    Reservoirs are sometimes managed to meet agricultural and other water demands, while also maintaining streamflow for aquatic species and ecosystems. In the Henrys Fork Snake River, Idaho (USA), irrigation‐season management of a headwater reservoir is informed by a flow target in a management reach ~95 km downstream. The target is in place to meet irrigation demand and maintain aquatic habitat within the 11.4 km management reach and has undergone four flow target assignments from 1978 to 2021. Recent changes to irrigation‐season management to maximize reservoir carryover warranted investigation into the flow target assignment. Thus, we created a streamflow‐habitat model using hydraulic measurements, habitat unit mapping, and published habitat suitability criteria for Brown Trout (Salmo trutta), Rainbow Trout (Oncorhynchus mykiss), and Mountain Whitefish (Prosopium williamsoni). We used model output to compare habitat availability across two management regimes (1978–2017 and 2018–2021). We found that efforts to minimize reservoir releases in 2018–2021 did not reduce mean irrigation‐season fish habitat relative to natural flow, but did reduce overall fish habitat variability during the irrigation season compared to streamflow management in 1978–2017. Field observations for this research led to an adjusted flow target in 2020 that moved the target location downstream of intervening irrigation diversions. Using our model output, we demonstrated that moving the location of the target to account for local irrigation diversions will contribute to more consistently suitable fish habitat in the reach.
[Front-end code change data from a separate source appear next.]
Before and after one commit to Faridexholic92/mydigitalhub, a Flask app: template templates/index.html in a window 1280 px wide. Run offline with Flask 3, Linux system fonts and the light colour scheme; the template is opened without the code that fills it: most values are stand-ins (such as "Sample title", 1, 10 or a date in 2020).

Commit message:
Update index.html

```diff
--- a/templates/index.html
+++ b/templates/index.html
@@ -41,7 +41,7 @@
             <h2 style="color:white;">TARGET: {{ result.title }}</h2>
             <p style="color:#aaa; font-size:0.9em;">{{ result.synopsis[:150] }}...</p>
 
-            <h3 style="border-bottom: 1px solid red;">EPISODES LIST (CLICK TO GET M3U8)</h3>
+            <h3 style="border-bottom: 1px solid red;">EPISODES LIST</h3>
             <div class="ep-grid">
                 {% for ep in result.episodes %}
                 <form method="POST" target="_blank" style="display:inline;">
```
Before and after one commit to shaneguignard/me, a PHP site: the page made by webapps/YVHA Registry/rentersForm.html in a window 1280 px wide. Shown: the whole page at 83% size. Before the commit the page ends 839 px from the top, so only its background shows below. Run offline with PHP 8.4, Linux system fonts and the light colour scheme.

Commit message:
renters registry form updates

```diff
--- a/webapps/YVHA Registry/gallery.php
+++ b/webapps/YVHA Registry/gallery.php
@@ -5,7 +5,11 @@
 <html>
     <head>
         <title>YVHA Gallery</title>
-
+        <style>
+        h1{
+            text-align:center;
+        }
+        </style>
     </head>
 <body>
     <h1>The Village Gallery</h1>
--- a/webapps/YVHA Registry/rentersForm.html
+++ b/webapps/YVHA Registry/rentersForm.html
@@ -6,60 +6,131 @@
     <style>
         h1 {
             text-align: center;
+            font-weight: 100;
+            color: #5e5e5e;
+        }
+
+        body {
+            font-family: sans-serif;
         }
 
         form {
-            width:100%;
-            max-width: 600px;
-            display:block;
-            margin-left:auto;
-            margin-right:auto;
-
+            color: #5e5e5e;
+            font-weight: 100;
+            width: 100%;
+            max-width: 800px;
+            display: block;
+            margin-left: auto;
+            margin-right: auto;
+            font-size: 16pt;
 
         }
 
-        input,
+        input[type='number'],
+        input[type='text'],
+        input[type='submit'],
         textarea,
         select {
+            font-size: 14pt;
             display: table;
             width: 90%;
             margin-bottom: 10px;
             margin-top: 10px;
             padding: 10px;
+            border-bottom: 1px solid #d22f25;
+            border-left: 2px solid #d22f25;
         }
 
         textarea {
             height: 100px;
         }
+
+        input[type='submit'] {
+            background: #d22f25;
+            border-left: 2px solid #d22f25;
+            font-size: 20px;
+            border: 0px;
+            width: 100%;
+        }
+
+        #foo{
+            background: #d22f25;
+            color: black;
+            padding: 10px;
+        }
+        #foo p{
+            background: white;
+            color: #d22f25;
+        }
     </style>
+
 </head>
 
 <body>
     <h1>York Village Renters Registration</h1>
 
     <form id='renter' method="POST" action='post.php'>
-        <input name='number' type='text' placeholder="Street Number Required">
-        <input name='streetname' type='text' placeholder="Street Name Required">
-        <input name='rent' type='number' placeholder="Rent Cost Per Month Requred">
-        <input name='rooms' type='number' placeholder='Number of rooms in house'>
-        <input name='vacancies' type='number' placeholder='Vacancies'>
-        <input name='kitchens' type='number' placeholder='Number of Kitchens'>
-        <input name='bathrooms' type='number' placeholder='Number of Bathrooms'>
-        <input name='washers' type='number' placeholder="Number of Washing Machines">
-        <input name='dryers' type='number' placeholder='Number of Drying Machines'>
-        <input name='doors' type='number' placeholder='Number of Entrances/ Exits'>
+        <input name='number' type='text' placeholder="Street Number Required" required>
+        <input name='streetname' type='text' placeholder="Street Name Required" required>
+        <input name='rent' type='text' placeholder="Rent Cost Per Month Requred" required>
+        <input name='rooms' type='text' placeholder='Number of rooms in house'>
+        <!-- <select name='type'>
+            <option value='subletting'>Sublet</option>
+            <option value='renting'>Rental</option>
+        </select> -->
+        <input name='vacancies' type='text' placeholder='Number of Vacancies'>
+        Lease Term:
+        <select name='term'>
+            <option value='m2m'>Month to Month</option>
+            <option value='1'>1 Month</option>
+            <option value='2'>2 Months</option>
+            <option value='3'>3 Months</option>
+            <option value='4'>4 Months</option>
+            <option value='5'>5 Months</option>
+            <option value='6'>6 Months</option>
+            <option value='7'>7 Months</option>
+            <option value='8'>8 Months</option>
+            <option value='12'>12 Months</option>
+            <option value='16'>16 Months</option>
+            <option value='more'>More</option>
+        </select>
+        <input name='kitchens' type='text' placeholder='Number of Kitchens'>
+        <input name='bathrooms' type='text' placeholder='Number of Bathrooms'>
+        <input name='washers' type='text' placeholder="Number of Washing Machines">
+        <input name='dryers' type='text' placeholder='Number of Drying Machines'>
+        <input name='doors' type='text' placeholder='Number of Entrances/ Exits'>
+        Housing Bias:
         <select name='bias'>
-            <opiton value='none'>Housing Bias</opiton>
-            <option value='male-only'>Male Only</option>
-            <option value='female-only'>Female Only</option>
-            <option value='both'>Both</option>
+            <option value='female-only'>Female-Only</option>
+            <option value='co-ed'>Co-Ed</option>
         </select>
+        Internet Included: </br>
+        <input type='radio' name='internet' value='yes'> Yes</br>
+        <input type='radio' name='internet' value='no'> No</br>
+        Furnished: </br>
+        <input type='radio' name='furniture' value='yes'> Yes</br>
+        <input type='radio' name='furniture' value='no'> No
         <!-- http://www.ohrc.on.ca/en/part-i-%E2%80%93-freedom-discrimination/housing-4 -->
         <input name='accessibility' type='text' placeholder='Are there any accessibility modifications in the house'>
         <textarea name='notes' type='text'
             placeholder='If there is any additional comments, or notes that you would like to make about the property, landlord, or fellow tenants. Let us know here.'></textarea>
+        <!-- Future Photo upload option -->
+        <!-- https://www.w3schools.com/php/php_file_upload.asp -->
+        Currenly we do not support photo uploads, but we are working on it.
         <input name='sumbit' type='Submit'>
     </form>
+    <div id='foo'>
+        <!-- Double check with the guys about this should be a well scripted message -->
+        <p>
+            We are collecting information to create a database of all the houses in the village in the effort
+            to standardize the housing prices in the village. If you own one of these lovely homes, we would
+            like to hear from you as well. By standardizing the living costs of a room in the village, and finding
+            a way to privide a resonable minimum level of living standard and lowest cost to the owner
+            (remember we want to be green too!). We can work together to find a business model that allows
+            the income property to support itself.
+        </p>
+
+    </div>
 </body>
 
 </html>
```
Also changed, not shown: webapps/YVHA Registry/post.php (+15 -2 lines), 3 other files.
Our study demonstrates the importance of site selection for establishing environmental flow targets.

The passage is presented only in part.